Task directions -> Within the listing below, locate all lines containing the word "color". Copy each one.

Records for the task ->

■ ■ ■

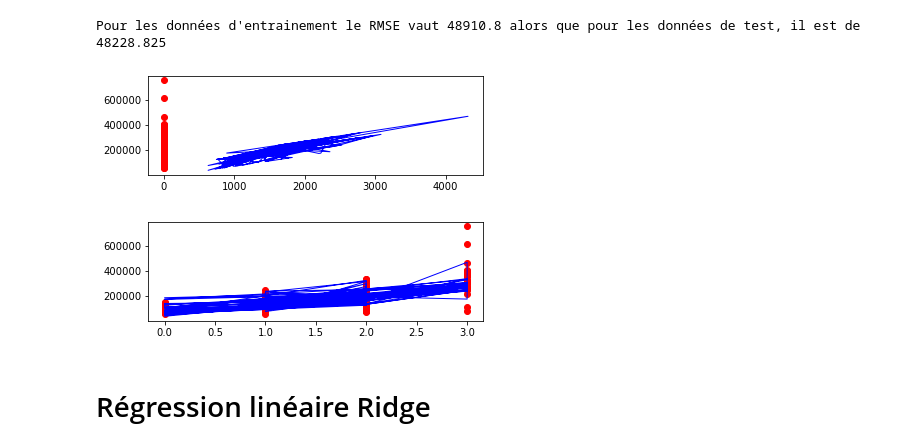
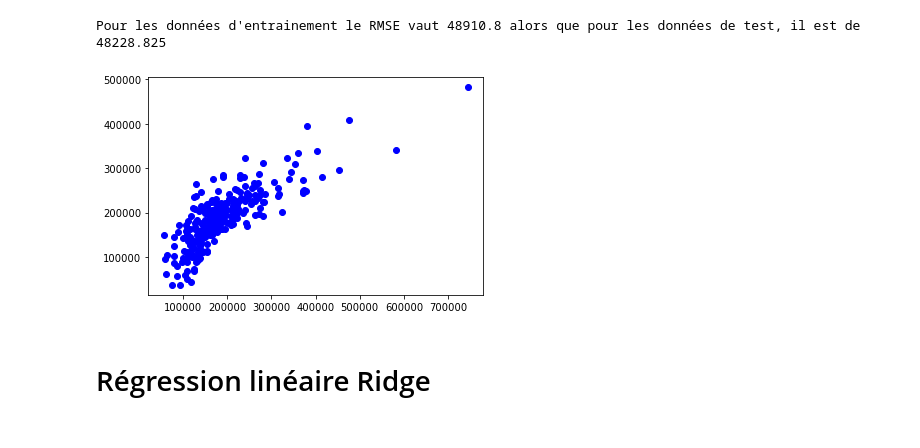
Before and after one commit to camillesauer/eda_maison, a Jupyter notebook: eda_maison.ipynb, the cells around one changed output. Saved outputs shown, nothing was run; the diff lists cells and outputs as text; code cells hidden in the pictures.

```diff
--- a/eda_maison.ipynb
+++ b/eda_maison.ipynb
@@ -394,20 +422,12 @@ print ("Pour les données d'entrainement le RMSE vaut {} alors que pour les donn
               round(mean_squared_error(ytest, ytestpred, squared=False),3)))
 # %% [output]
 Pour les données d'entrainement le RMSE vaut 48910.8 alors que pour les données de test, il est de 48228.825
-# %%
-plt.subplot(2,1,2)
-plt.scatter(xtest.GarageCars, ytest, color='red')
-plt.plot(xtest.GrLivArea, ytestpred, color='blue', linewidth=1)
-
-plt.show()
-plt.subplot(2,1,2)
-plt.scatter(xtest.GarageCars, ytest, color='red')
-plt.plot(xtest.GarageCars, ytestpred, color='blue', linewidth=1)
-
-plt.show()
-# %% [output]
-[figure, removed]
-[figure, removed]
+# %%
+plt.scatter(ytest, ytestpred, color='blue')
+
+plt.show()
+# %% [output]
+[figure, added]
 # %% [markdown]
 # Régression linéaire Ridge
 # %%
```
Also changed, not shown: parts of 19 cells of this notebook.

■ ■ ■

Solution to this exercise ->
-plt.scatter(xtest.GarageCars, ytest, color='red')
-plt.plot(xtest.GrLivArea, ytestpred, color='blue', linewidth=1)
-plt.scatter(xtest.GarageCars, ytest, color='red')
-plt.plot(xtest.GarageCars, ytestpred, color='blue', linewidth=1)
+plt.scatter(ytest, ytestpred, color='blue')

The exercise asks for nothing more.